And then, to really dig into this, look at the precedent. I mean, how many car companies have said, hey, we're doing this limited-edition model, oh, hey, everybody snapped them up, let's do 500 more, let's do another one. You know, the Ford GT comes to mind. You know.


GREG MIGLIORE: It's interesting, because normally, the owners are just so happy to get the car. They don't lawyer up and sue, you know. But in this case, it's like, I don't know. It's a very interesting story.

We don't see too many class-action lawsuits in the car business related to product. Usually, it's when somebody gets hurt or-- usually, when somebody gets hurt-- or recalls.

BYRON HURD: Exactly.

GREG MIGLIORE: So I don't know. I think this could be a good one for an update. Who knows? You know? Good one to maybe get a hold of a lawsuit.

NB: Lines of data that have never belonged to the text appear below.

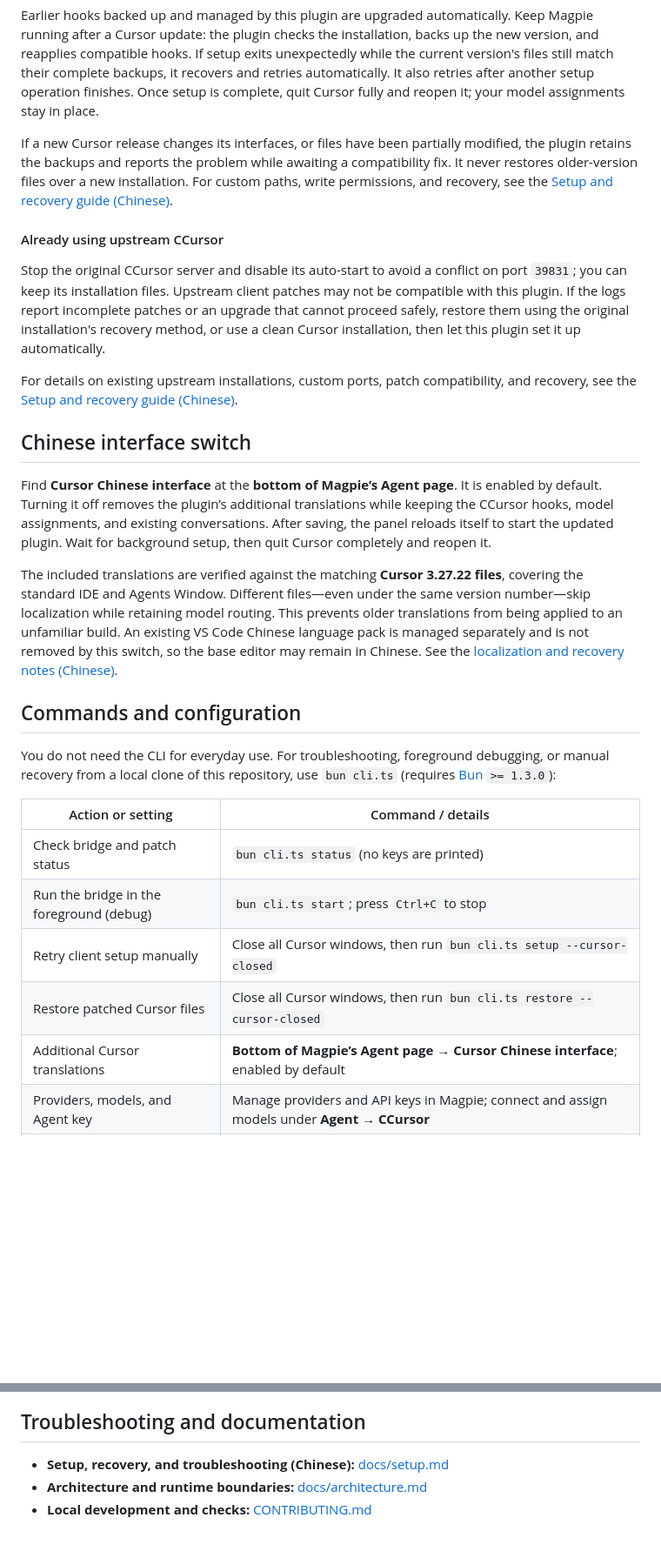
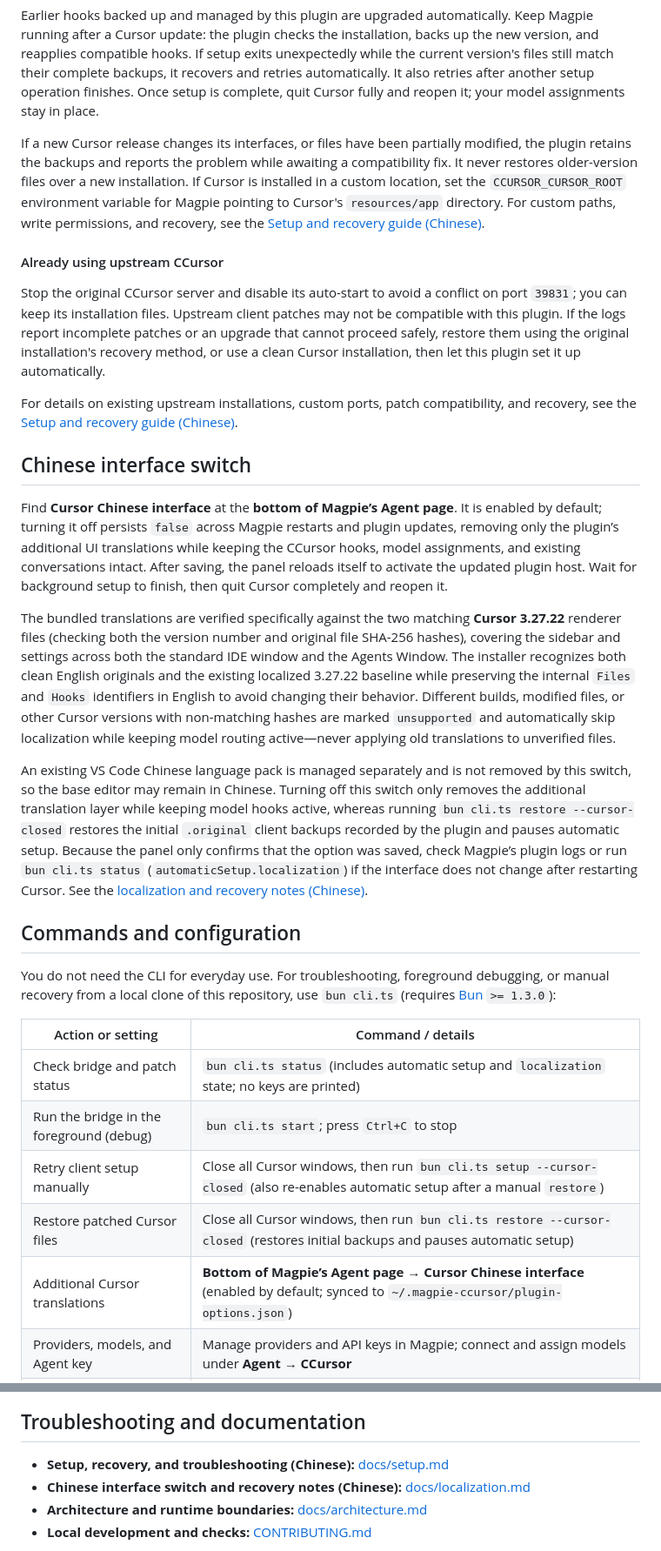
Before and after one commit to Chekhovin/magpie-ccursor, a Markdown page: README.en.md, 2 parts joined by grey strips. Shown at 87% size. Drawn GitHub-style; blank space fills up the shorter version.

```diff
--- a/README.en.md
+++ b/README.en.md
@@ -57,7 +57,7 @@ When Magpie first loads the plugin, it locates your local Cursor installation, b
 
 Earlier hooks backed up and managed by this plugin are upgraded automatically. Keep Magpie running after a Cursor update: the plugin checks the installation, backs up the new version, and reapplies compatible hooks. If setup exits unexpectedly while the current version's files still match their complete backups, it recovers and retries automatically. It also retries after another setup operation finishes. Once setup is complete, quit Cursor fully and reopen it; your model assignments stay in place.
 
-If a new Cursor release changes its interfaces, or files have been partially modified, the plugin retains the backups and reports the problem while awaiting a compatibility fix. It never restores older-version files over a new installation. For custom paths, write permissions, and recovery, see the [Setup and recovery guide (Chinese)](docs/setup.md).
+If a new Cursor release changes its interfaces, or files have been partially modified, the plugin retains the backups and reports the problem while awaiting a compatibility fix. It never restores older-version files over a new installation. If Cursor is installed in a custom location, set the `CCURSOR_CURSOR_ROOT` environment variable for Magpie pointing to Cursor's `resources/app` directory. For custom paths, write permissions, and recovery, see the [Setup and recovery guide (Chinese)](docs/setup.md).
 
 #### Already using upstream CCursor
 
@@ -67,9 +67,11 @@ For details on existing upstream installations, custom ports, patch compatibilit
 
 ## Chinese interface switch
 
-Find **Cursor Chinese interface** at the **bottom of Magpie’s Agent page**. It is enabled by default. Turning it off removes the plugin’s additional translations while keeping the CCursor hooks, model assignments, and existing conversations. After saving, the panel reloads itself to start the updated plugin. Wait for background setup, then quit Cursor completely and reopen it.
+Find **Cursor Chinese interface** at the **bottom of Magpie’s Agent page**. It is enabled by default; turning it off persists `false` across Magpie restarts and plugin updates, removing only the plugin’s additional UI translations while keeping the CCursor hooks, model assignments, and existing conversations intact. After saving, the panel reloads itself to activate the updated plugin host. Wait for background setup to finish, then quit Cursor completely and reopen it.
 
-The included translations are verified against the matching **Cursor 3.27.22 files**, covering the standard IDE and Agents Window. Different files—even under the same version number—skip localization while retaining model routing. This prevents older translations from being applied to an unfamiliar build. An existing VS Code Chinese language pack is managed separately and is not removed by this switch, so the base editor may remain in Chinese. See the [localization and recovery notes (Chinese)](docs/localization.md).
+The bundled translations are verified specifically against the two matching **Cursor 3.27.22** renderer files (checking both the version number and original file SHA-256 hashes), covering the sidebar and settings across both the standard IDE window and the Agents Window. The installer recognizes both clean English originals and the existing localized 3.27.22 baseline while preserving the internal `Files` and `Hooks` identifiers in English to avoid changing their behavior. Different builds, modified files, or other Cursor versions with non-matching hashes are marked `unsupported` and automatically skip localization while keeping model routing active—never applying old translations to unverified files.
+
+An existing VS Code Chinese language pack is managed separately and is not removed by this switch, so the base editor may remain in Chinese. Turning off this switch only removes the additional translation layer while keeping model hooks active, whereas running `bun cli.ts restore --cursor-closed` restores the initial `.original` client backups recorded by the plugin and pauses automatic setup. Because the panel only confirms that the option was saved, check Magpie’s plugin logs or run `bun cli.ts status` (`automaticSetup.localization`) if the interface does not change after restarting Cursor. See the [localization and recovery notes (Chinese)](docs/localization.md).
 
 ## Commands and configuration
 
@@ -77,11 +79,11 @@ You do not need the CLI for everyday use. For troubleshooting, foreground debugg
 
 | Action or setting | Command / details |
 | --- | --- |
-| Check bridge and patch status | `bun cli.ts status` (no keys are printed) |
+| Check bridge and patch status | `bun cli.ts status` (includes automatic setup and `localization` state; no keys are printed) |
 | Run the bridge in the foreground (debug) | `bun cli.ts start`; press `Ctrl+C` to stop |
-| Retry client setup manually | Close all Cursor windows, then run `bun cli.ts setup --cursor-closed` |
-| Restore patched Cursor files | Close all Cursor windows, then run `bun cli.ts restore --cursor-closed` |
-| Additional Cursor translations | **Bottom of Magpie’s Agent page → Cursor Chinese interface**; enabled by default |
+| Retry client setup manually | Close all Cursor windows, then run `bun cli.ts setup --cursor-closed` (also re-enables automatic setup after a manual `restore`) |
+| Restore patched Cursor files | Close all Cursor windows, then run `bun cli.ts restore --cursor-closed` (restores initial backups and pauses automatic setup) |
+| Additional Cursor translations | **Bottom of Magpie’s Agent page → Cursor Chinese interface** (enabled by default; synced to `~/.magpie-ccursor/plugin-options.json`) |
 | Providers, models, and Agent key | Manage providers and API keys in Magpie; connect and assign models under **Agent → CCursor** |
 | Local state and conversation database | `~/.magpie-ccursor/` (isolated; does not read or import `~/.ccursor`) |
 | Connection config file | `~/.magpie-ccursor/connection.json` (written and restored by Magpie) |
@@ -91,6 +93,7 @@ You do not need the CLI for everyday use. For troubleshooting, foreground debugg
 ## Troubleshooting and documentation
 
 - **Setup, recovery, and troubleshooting (Chinese):** [docs/setup.md](docs/setup.md)
+- **Chinese interface switch and recovery notes (Chinese):** [docs/localization.md](docs/localization.md)
 - **Architecture and runtime boundaries:** [docs/architecture.md](docs/architecture.md)
 - **Local development and checks:** [CONTRIBUTING.md](CONTRIBUTING.md)
 
```
Also changed, not shown: other parts of README.en.md (+2 -2 lines), README.md (+12 -9 lines).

All right. Wow, that really-- that just makes me think, when is the next episode of "Law and Order" coming up? They usually come out on Thursdays. It's Wednesday. So staying with Dodge here, let's talk a little bit about the Hornet.

Disclaimer-- Byron drove it last week. We're not going to talk impressions. We'll probably get to that in a future podcast-- driving impressions. But he's free to talk about everything else that happened.

So how is the trip? This is the first big Dodge trip you, or really any of us, have been on in some time. I imagine there weren't some lawyers for this other guy crawling around looking for statements. But how was it?

BYRON HURD: It was a very, very nice drive. We went to Asheville, North Carolina, which is not not the kind of place you would think of for this kind of thing. Normally, especially this time of year, it's, oh, we're off to California to drive the whatever it is.

So it was a nice change of pace. Asheville is a beautiful, beautiful little town, great college town feel. It does not feel like the Carolinas. It's a very strange kind of, like, hippie enclave in the mountains. It's delightful.

It was a wonderful place to drive. And they have beautiful roads out there, which were great for a drive event. We really got to put the car through its paces.

I think the thing with Hornet-- there are a lot of things. There's going to be a lot to cover next week. So on Wednesday, when this goes live, you'll be able to read all about it.

But the key here is that Dodge hasn't built a small, compact crossover vehicle like this before. This is kind of new to them. And so of course, they've drawn on Alfa Romeo, which has its own new vehicle it's doing, and it's also closely related to the Jeep Compass.

But they made some interesting choices with it. We've got-- you basically have your option of turbo, or turbo plus electric. And there's no, quote unquote, "base engine," for this. The base engine is that 258-horsepower turbo, and you get all-wheel drive.

So it is, for Dodge at least, what seems to be a very premium product, and one that kind of flips the script on what you would expect from Dodge. And it's going to be interesting to see the split on buyers between the base turbo engine and the plug-in hybrid. There is a pretty big spread between them, price-wise.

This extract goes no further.